◆ Difference listings ◆
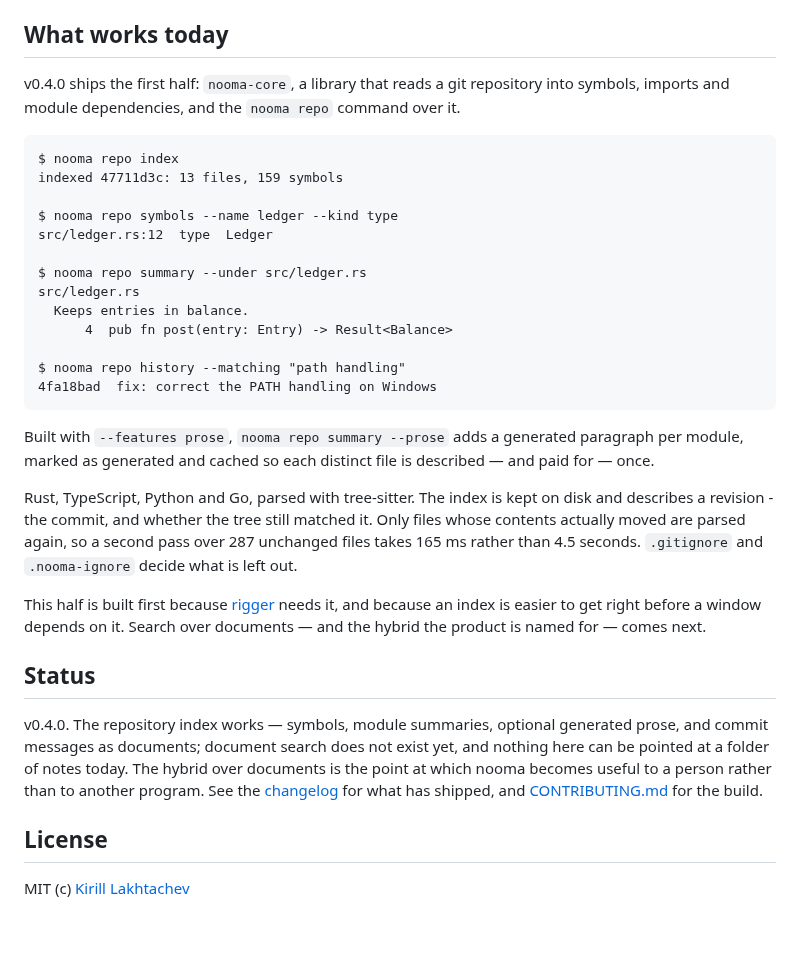
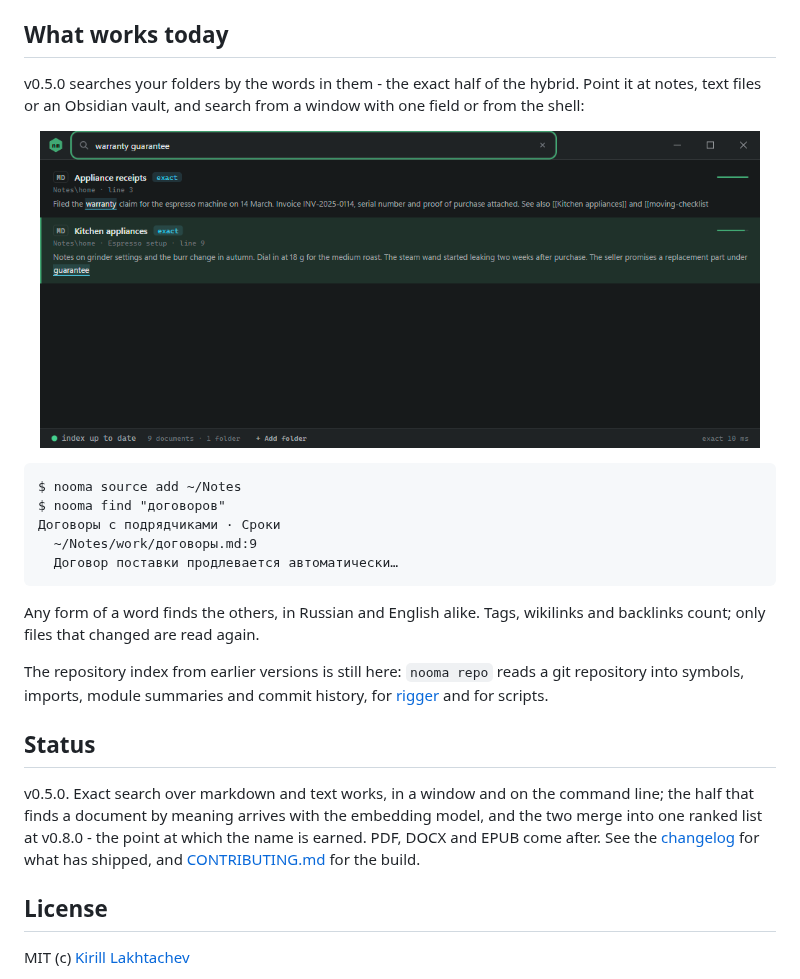
Before and after one commit to lacodda/nooma, a Markdown page: README.md, the part around the change. GitHub-like rendering; pictures changed too: assets/screenshot.png (added); blank space fills up the shorter version.

Commit message:
docs: describe document search, the window and the build

````diff
--- a/README.md
+++ b/README.md
@@ -31,33 +31,25 @@ There is exactly one exception, and it is not in the default build: `--prose` ca
 
 ## What works today
 
-v0.4.0 ships the first half: `nooma-core`, a library that reads a git repository into symbols, imports and module dependencies, and the `nooma repo` command over it.
+v0.5.0 searches your folders by the words in them - the exact half of the hybrid. Point it at notes, text files or an Obsidian vault, and search from a window with one field or from the shell:
+
+<p align="center"><img src="https://github.com/lacodda/nooma/raw/main/assets/screenshot.png" alt="The nooma window: one field in the title bar, results with the matched words marked" width="720"></p>
 
 ```
-$ nooma repo index
-indexed 47711d3c: 13 files, 159 symbols
-
-$ nooma repo symbols --name ledger --kind type
-src/ledger.rs:12  type  Ledger
-
-$ nooma repo summary --under src/ledger.rs
-src/ledger.rs
-  Keeps entries in balance.
-      4  pub fn post(entry: Entry) -> Result<Balance>
-
-$ nooma repo history --matching "path handling"
-4fa18bad  fix: correct the PATH handling on Windows
+$ nooma source add ~/Notes
+$ nooma find "договоров"
+Договоры с подрядчиками · Сроки
+  ~/Notes/work/договоры.md:9
+  Договор поставки продлевается автоматически…
 ```
 
-Built with `--features prose`, `nooma repo summary --prose` adds a generated paragraph per module, marked as generated and cached so each distinct file is described — and paid for — once.
+Any form of a word finds the others, in Russian and English alike. Tags, wikilinks and backlinks count; only files that changed are read again.
 
-Rust, TypeScript, Python and Go, parsed with tree-sitter. The index is kept on disk and describes a revision - the commit, and whether the tree still matched it. Only files whose contents actually moved are parsed again, so a second pass over 287 unchanged files takes 165 ms rather than 4.5 seconds. `.gitignore` and `.nooma-ignore` decide what is left out.
-
-This half is built first because [rigger](https://github.com/lacodda/rigger) needs it, and because an index is easier to get right before a window depends on it. Search over documents — and the hybrid the product is named for — comes next.
+The repository index from earlier versions is still here: `nooma repo` reads a git repository into symbols, imports, module summaries and commit history, for [rigger](https://github.com/lacodda/rigger) and for scripts.
 
 ## Status
 
-v0.4.0. The repository index works — symbols, module summaries, optional generated prose, and commit messages as documents; document search does not exist yet, and nothing here can be pointed at a folder of notes today. The hybrid over documents is the point at which nooma becomes useful to a person rather than to another program. See the [changelog](https://github.com/lacodda/nooma/blob/main/CHANGELOG.md) for what has shipped, and [CONTRIBUTING.md](https://github.com/lacodda/nooma/blob/main/CONTRIBUTING.md) for the build.
+v0.5.0. Exact search over markdown and text works, in a window and on the command line; the half that finds a document by meaning arrives with the embedding model, and the two merge into one ranked list at v0.8.0 - the point at which the name is earned. PDF, DOCX and EPUB come after. See the [changelog](https://github.com/lacodda/nooma/blob/main/CHANGELOG.md) for what has shipped, and [CONTRIBUTING.md](https://github.com/lacodda/nooma/blob/main/CONTRIBUTING.md) for the build.
 
 ## License
 
````
Also changed, not shown: CONTRIBUTING.md (+18 -4 lines), 2 other files.
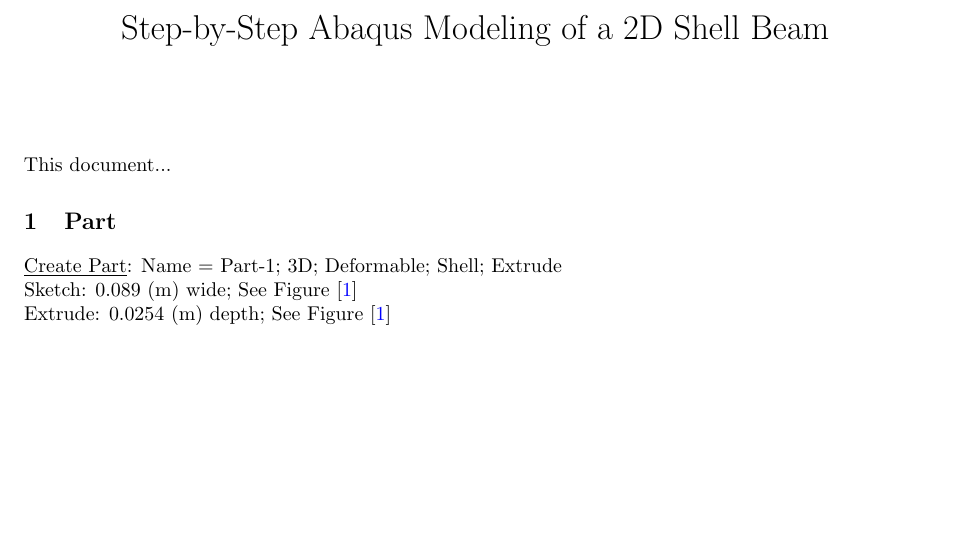
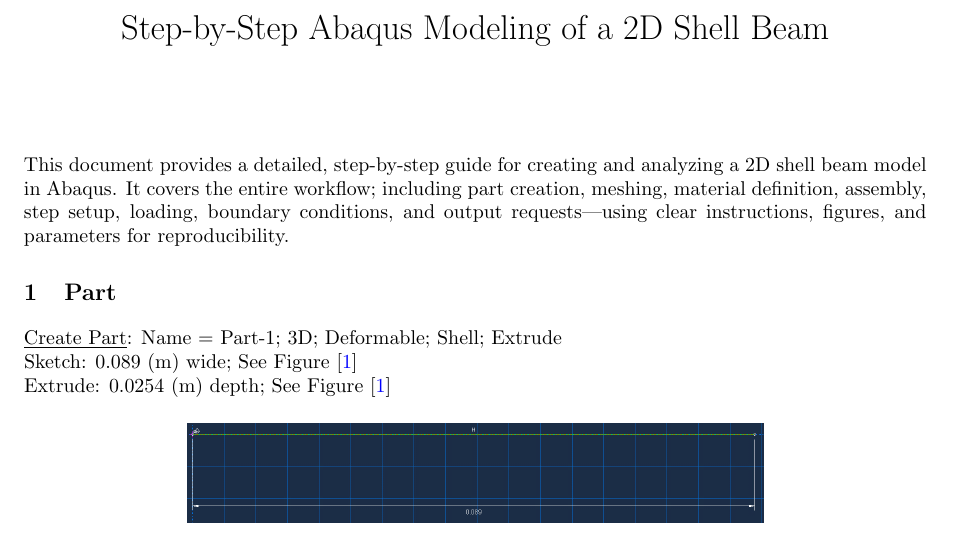
Before and after one commit to ARTS-Laboratory/Paper-2026-high-rate-FEA-control, a LaTeX document (Abaqus/Index/AbaqusModel_2dshell_beam_Index_v0.tex): part of page 1 of 6, cut so that both start at the same text, the shorter picture padded with empty space. Compiled offline with pdfLaTeX.

Commit message:
Index Update

```diff
--- a/Abaqus/Index/AbaqusModel_2dshell_beam_Index_v0.tex
+++ b/Abaqus/Index/AbaqusModel_2dshell_beam_Index_v0.tex
@@ -31,7 +31,7 @@
 	\date{}
 	\maketitle
 
-	This document...
+	This document provides a detailed, step-by-step guide for creating and analyzing a 2D shell beam model in Abaqus. It covers the entire workflow; including part creation, meshing, material definition, assembly, step setup, loading, boundary conditions, and output requests—using clear instructions, figures, and parameters for reproducibility.
 
 	\section{Part}
 	\underline{Create Part}: Name  =  Part-1; 3D; Deformable; Shell; Extrude\\
```
Also changed, not shown: Abaqus/Index/AbaqusModel_2dshell_beam_Index_v0.pdf, 3 other files.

◆ TASK GOAL ◆
Each line of the data must be restated exactly, and the pictures must be left out.

◆ SOLUTION ◆
Before and after one commit to lacodda/nooma, a Markdown page: README.md, the part around the change. GitHub-like rendering; pictures changed too: assets/screenshot.png (added); blank space fills up the shorter version.

Commit message:
docs: describe document search, the window and the build

````diff
--- a/README.md
+++ b/README.md
@@ -31,33 +31,25 @@ There is exactly one exception, and it is not in the default build: `--prose` ca
 
 ## What works today
 
-v0.4.0 ships the first half: `nooma-core`, a library that reads a git repository into symbols, imports and module dependencies, and the `nooma repo` command over it.
+v0.5.0 searches your folders by the words in them - the exact half of the hybrid. Point it at notes, text files or an Obsidian vault, and search from a window with one field or from the shell:
+
+<p align="center"><img src="https://github.com/lacodda/nooma/raw/main/assets/screenshot.png" alt="The nooma window: one field in the title bar, results with the matched words marked" width="720"></p>
 
 ```
-$ nooma repo index
-indexed 47711d3c: 13 files, 159 symbols
-
-$ nooma repo symbols --name ledger --kind type
-src/ledger.rs:12  type  Ledger
-
-$ nooma repo summary --under src/ledger.rs
-src/ledger.rs
-  Keeps entries in balance.
-      4  pub fn post(entry: Entry) -> Result<Balance>
-
-$ nooma repo history --matching "path handling"
-4fa18bad  fix: correct the PATH handling on Windows
+$ nooma source add ~/Notes
+$ nooma find "договоров"
+Договоры с подрядчиками · Сроки
+  ~/Notes/work/договоры.md:9
+  Договор поставки продлевается автоматически…
 ```
 
-Built with `--features prose`, `nooma repo summary --prose` adds a generated paragraph per module, marked as generated and cached so each distinct file is described — and paid for — once.
+Any form of a word finds the others, in Russian and English alike. Tags, wikilinks and backlinks count; only files that changed are read again.
 
-Rust, TypeScript, Python and Go, parsed with tree-sitter. The index is kept on disk and describes a revision - the commit, and whether the tree still matched it. Only files whose contents actually moved are parsed again, so a second pass over 287 unchanged files takes 165 ms rather than 4.5 seconds. `.gitignore` and `.nooma-ignore` decide what is left out.
-
-This half is built first because [rigger](https://github.com/lacodda/rigger) needs it, and because an index is easier to get right before a window depends on it. Search over documents — and the hybrid the product is named for — comes next.
+The repository index from earlier versions is still here: `nooma repo` reads a git repository into symbols, imports, module summaries and commit history, for [rigger](https://github.com/lacodda/rigger) and for scripts.
 
 ## Status
 
-v0.4.0. The repository index works — symbols, module summaries, optional generated prose, and commit messages as documents; document search does not exist yet, and nothing here can be pointed at a folder of notes today. The hybrid over documents is the point at which nooma becomes useful to a person rather than to another program. See the [changelog](https://github.com/lacodda/nooma/blob/main/CHANGELOG.md) for what has shipped, and [CONTRIBUTING.md](https://github.com/lacodda/nooma/blob/main/CONTRIBUTING.md) for the build.
+v0.5.0. Exact search over markdown and text works, in a window and on the command line; the half that finds a document by meaning arrives with the embedding model, and the two merge into one ranked list at v0.8.0 - the point at which the name is earned. PDF, DOCX and EPUB come after. See the [changelog](https://github.com/lacodda/nooma/blob/main/CHANGELOG.md) for what has shipped, and [CONTRIBUTING.md](https://github.com/lacodda/nooma/blob/main/CONTRIBUTING.md) for the build.
 
 ## License
 
````
Also changed, not shown: CONTRIBUTING.md (+18 -4 lines), 2 other files.
Before and after one commit to ARTS-Laboratory/Paper-2026-high-rate-FEA-control, a LaTeX document (Abaqus/Index/AbaqusModel_2dshell_beam_Index_v0.tex): part of page 1 of 6, cut so that both start at the same text, the shorter picture padded with empty space. Compiled offline with pdfLaTeX.

Commit message:
Index Update

```diff
--- a/Abaqus/Index/AbaqusModel_2dshell_beam_Index_v0.tex
+++ b/Abaqus/Index/AbaqusModel_2dshell_beam_Index_v0.tex
@@ -31,7 +31,7 @@
 	\date{}
 	\maketitle
 
-	This document...
+	This document provides a detailed, step-by-step guide for creating and analyzing a 2D shell beam model in Abaqus. It covers the entire workflow; including part creation, meshing, material definition, assembly, step setup, loading, boundary conditions, and output requests—using clear instructions, figures, and parameters for reproducibility.
 
 	\section{Part}
 	\underline{Create Part}: Name  =  Part-1; 3D; Deformable; Shell; Extrude\\
```
Also changed, not shown: Abaqus/Index/AbaqusModel_2dshell_beam_Index_v0.pdf, 3 other files.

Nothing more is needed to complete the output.